» Goal of the exercise: In the entries below, count every line with the string "left". State the count and nothing else.

Segment Start: Data provided

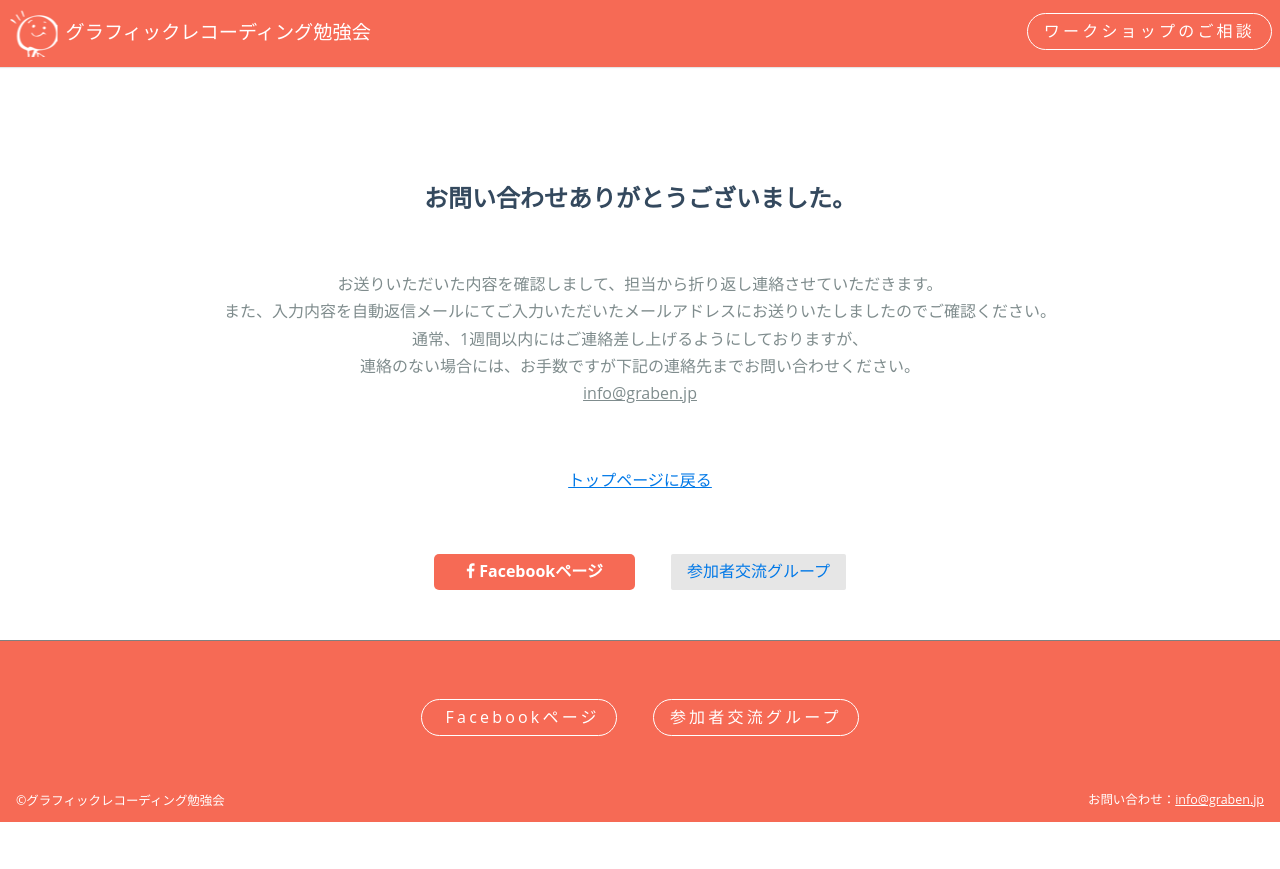
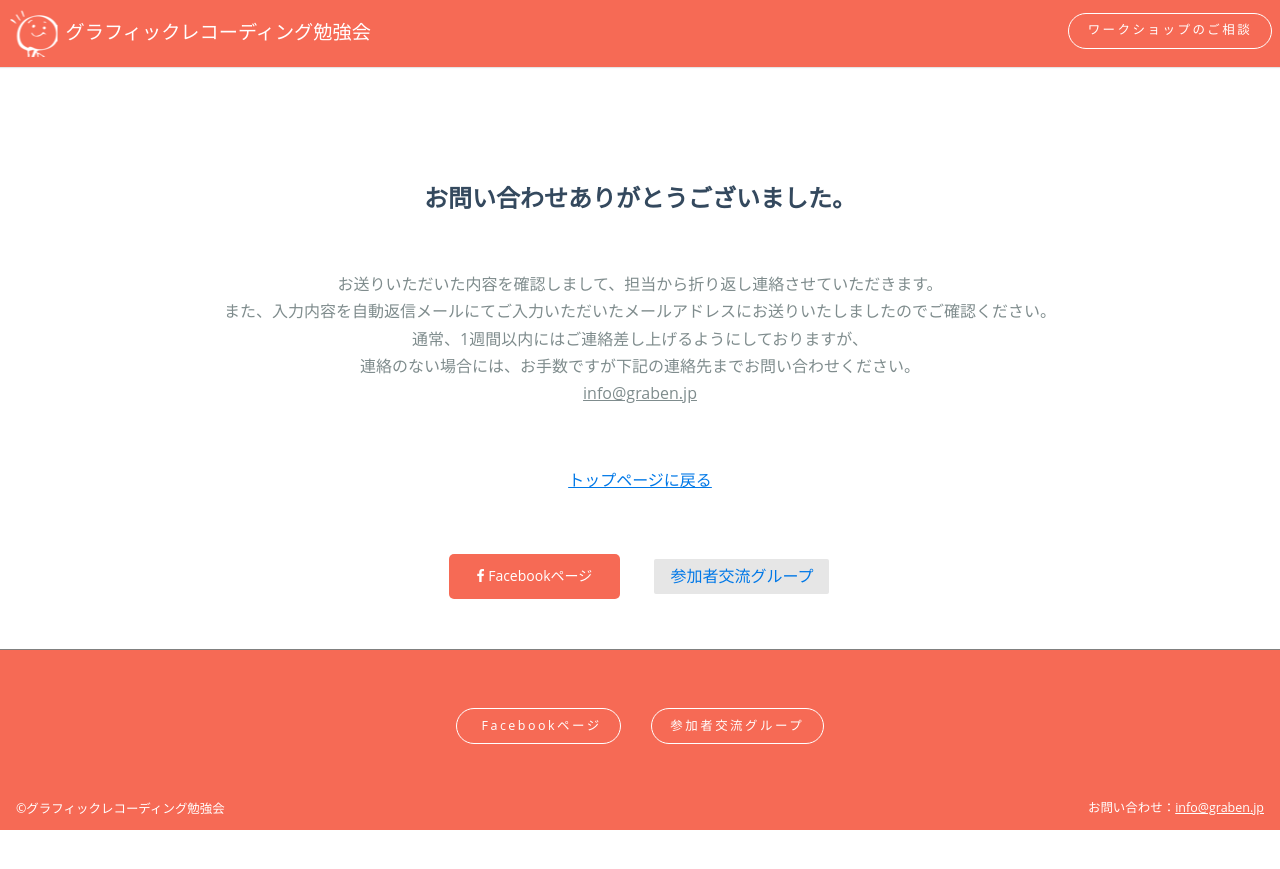
Before and after one commit to beijaflor/graben-site, a Jekyll site: the page built from thanks.html, in a window 1280 px wide. Shown: the top 869 px of the page. Built offline with Jekyll 4.4.1, drawn with Linux system fonts in a browser that asks for light colours; nearby versions of some CDN libraries.

Commit message:
fix design change by Wanami

```diff
--- a/_sass/_01.settings.scss
+++ b/_sass/_01.settings.scss
@@ -18,6 +18,8 @@ $color-link-hover:   #cc3300;
 // font-size
 $fs-xsmall: 0.60rem;
 $fs-small: 0.78rem;
+$fs-small: 0.78rem;
+$fs-msmall: 0.875rem;
 $fs-normal: 1rem;
 $fs-mlarge: 1.2rem;
 $fs-large: 1.6rem;
--- a/_sass/_05.compornents.scss
+++ b/_sass/_05.compornents.scss
@@ -34,6 +34,8 @@
     border-radius: 0;
     background-color: transparent;
     transition: background 0.3s linear;
+    font-size: $fs-small;
+    padding: 0.75em 1.5em;
 
     &:hover {
         background: rgba(255, 255, 255, 0.2);
@@ -178,7 +180,7 @@
     z-index: 1;
     overflow: hidden;
     width: 100%;
-    height: 40%;
+    height: 50%;
     top: 40px;
     left: 0;
     position: absolute !important;
@@ -188,7 +190,7 @@
 .splash {
     /* absolute center .splash within .splash-container */
     width: 80%;
-    height: 50%;
+    height: 60%;
     margin: auto;
     position: absolute;
     top: 100px; left: 0; bottom: 0; right: 0;
--- a/_sass/_06.theme.scss
+++ b/_sass/_06.theme.scss
@@ -23,10 +23,9 @@
 a.pure-button-primary {
     background-color: $color-base;
     color: white;
-    padding: 0.5em 2em;
+    padding: 1em 2em;
     border-radius: 5px;
-    font-size: $fs-normal;
-    font-weight: bold;
+    font-size: $fs-msmall;
 }
 
 
```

Segment End: Data provided

» Answer box: 2